Richardson ISD will raise teacher salaries by over 5% starting in the 2023-24 school year in an effort to better attract and retain talent.

The teacher compensation plan was unanimously approved by the RISD board of trustees during during a May 4 meeting.

Quote of Note: “Our teachers and our kids are important to us,” RISD Trustee Megan Timme said. “I do not want to do anything that has someone leave our district to go find a better pay. I want the best of our schools to be robust, and I want our principals to be able to pay for whatever it takes to help our kids.”

The details: According to the approved compensation package, starting teacher salaries would begin at $60,000, a $3,000 increase compared to the 2022-23 school year. In addition, returning teachers would receive a 5.75%-8% increase of their current salary, depending upon experience.

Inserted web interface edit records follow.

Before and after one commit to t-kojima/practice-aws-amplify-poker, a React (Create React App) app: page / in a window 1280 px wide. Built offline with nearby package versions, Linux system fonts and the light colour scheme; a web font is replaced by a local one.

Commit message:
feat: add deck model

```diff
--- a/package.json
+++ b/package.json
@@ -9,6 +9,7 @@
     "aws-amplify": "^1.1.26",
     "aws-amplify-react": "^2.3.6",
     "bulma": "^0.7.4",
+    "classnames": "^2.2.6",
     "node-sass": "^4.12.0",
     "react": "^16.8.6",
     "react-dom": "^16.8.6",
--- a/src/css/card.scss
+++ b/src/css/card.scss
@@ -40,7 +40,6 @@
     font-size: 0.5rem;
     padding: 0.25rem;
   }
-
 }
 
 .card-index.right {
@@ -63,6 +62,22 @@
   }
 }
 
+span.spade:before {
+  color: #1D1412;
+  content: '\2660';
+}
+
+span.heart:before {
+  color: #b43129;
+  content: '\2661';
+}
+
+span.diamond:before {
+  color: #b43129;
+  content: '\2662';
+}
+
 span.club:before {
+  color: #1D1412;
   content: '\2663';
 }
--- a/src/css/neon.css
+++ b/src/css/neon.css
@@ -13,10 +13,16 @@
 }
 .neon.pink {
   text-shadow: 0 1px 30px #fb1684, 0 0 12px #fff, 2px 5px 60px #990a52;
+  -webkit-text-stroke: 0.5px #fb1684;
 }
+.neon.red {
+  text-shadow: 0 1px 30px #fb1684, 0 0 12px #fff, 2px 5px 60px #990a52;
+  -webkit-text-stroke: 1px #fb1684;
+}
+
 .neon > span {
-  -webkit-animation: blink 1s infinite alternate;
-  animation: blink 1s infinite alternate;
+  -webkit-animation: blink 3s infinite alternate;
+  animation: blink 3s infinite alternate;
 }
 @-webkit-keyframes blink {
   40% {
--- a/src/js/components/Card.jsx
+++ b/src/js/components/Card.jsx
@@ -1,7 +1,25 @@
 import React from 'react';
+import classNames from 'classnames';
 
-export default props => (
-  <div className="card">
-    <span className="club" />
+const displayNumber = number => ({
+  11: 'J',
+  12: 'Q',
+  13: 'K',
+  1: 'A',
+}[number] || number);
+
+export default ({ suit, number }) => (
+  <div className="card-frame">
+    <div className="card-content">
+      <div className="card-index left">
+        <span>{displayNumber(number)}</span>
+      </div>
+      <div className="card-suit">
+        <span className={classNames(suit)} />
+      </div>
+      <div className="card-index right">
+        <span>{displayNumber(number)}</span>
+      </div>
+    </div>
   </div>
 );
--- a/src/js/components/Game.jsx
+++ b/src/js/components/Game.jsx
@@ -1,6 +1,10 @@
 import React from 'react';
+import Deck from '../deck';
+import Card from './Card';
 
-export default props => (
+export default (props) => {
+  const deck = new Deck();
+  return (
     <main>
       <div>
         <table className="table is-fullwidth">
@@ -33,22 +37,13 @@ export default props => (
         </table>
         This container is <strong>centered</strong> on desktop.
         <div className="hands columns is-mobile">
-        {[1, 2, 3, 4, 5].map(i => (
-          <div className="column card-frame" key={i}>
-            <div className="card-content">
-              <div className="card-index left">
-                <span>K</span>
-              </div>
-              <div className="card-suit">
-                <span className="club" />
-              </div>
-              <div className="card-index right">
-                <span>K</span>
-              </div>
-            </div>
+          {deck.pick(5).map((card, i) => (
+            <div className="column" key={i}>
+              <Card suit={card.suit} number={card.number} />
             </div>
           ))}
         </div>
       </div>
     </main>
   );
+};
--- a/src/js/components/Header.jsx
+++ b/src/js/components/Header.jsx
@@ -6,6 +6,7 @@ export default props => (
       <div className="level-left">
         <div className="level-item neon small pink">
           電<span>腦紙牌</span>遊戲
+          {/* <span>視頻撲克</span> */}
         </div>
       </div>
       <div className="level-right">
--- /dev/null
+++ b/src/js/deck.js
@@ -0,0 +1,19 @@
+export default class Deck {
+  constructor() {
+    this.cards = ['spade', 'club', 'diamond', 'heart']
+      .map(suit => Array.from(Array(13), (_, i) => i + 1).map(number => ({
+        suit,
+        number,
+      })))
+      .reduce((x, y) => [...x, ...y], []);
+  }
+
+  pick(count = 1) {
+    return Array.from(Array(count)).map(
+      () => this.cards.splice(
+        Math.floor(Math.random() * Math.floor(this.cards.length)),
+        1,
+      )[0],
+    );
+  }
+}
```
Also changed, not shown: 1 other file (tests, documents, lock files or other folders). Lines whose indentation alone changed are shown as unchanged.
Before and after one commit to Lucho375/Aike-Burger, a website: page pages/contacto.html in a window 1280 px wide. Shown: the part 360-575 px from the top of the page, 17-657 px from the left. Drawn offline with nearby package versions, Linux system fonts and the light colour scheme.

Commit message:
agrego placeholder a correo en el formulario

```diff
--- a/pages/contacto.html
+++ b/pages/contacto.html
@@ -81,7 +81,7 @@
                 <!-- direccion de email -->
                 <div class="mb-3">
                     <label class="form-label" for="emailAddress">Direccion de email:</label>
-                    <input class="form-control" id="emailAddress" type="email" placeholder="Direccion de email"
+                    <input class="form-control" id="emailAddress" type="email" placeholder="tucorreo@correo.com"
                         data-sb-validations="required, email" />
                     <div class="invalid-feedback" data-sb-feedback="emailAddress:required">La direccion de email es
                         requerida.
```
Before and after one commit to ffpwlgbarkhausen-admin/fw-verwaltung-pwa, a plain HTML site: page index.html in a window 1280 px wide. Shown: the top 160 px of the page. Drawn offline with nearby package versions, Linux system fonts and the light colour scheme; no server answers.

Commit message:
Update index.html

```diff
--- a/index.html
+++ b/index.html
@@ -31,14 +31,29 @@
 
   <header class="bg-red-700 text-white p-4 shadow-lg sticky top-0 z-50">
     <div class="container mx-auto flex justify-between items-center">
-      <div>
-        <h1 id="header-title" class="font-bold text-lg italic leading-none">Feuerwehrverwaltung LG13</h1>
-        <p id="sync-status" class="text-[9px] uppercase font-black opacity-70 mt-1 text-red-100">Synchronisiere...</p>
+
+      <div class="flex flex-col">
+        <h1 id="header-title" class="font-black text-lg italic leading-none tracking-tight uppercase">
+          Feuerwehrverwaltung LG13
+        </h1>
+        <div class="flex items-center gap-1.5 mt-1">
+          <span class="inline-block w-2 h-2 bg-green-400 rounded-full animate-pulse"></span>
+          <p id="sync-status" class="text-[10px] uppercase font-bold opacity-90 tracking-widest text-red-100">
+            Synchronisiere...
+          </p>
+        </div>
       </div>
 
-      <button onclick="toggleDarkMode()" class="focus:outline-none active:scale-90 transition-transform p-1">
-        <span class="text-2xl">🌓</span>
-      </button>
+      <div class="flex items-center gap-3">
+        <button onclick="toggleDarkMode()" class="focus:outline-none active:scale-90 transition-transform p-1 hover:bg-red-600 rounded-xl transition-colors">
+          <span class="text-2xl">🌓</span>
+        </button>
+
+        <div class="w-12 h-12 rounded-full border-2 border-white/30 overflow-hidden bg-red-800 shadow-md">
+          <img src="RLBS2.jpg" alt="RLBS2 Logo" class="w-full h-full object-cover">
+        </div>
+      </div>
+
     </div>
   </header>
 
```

For nonteaching staff, raises as part of the compensation plan include a $3 per hour increase for custodians and an increase of 3%-6% for other staff, depending on their position.

District officials said the approved compensation plan would cost more than $20 million if the district is fully employed.

Also of note: In addition to a salary increase, the compensation plan also includes adding benefits in an effort to increase recruitment and retention. Current benefits with the district include professional staff stipends, an RISD Employee Clinic and day care/pre-K availability for district employees. New additions to the compensation plan include adding maternity/paternity leave as part of its sick leave and hardship leave days and allowing up to three sick leave bank days to be used for bereavement leave.

The background: The compensation package is the second approved change to teachers and staff salaries in nearly a year. RISD leaders created a teacher compensation program, which was approved during a May 2022 council meeting, for the 2022-23 school year to maintain a competitive advantage among nearby districts. As part of that compensation package, new teacher salaries started at $57,000, and full-time staff received a pay raise between 4% and 5%, depending on their position and experience.

Trying to establish a higher compensation package will be useful in helping to increase recruitment despite a budget shortfall, according to district officials.

According to a Feb. 16 board meeting, the district recorded a budget deficit of $23.7 million during the 2022-23 school year. The deficit is a result of reduced enrollment and inflation along with a lack of new funding from the state since before the pandemic, Superintendent Tabitha Branum said.

Other budget-related presentations are scheduled to be held throughout the month of May ahead of adoption during the June 8 board meeting.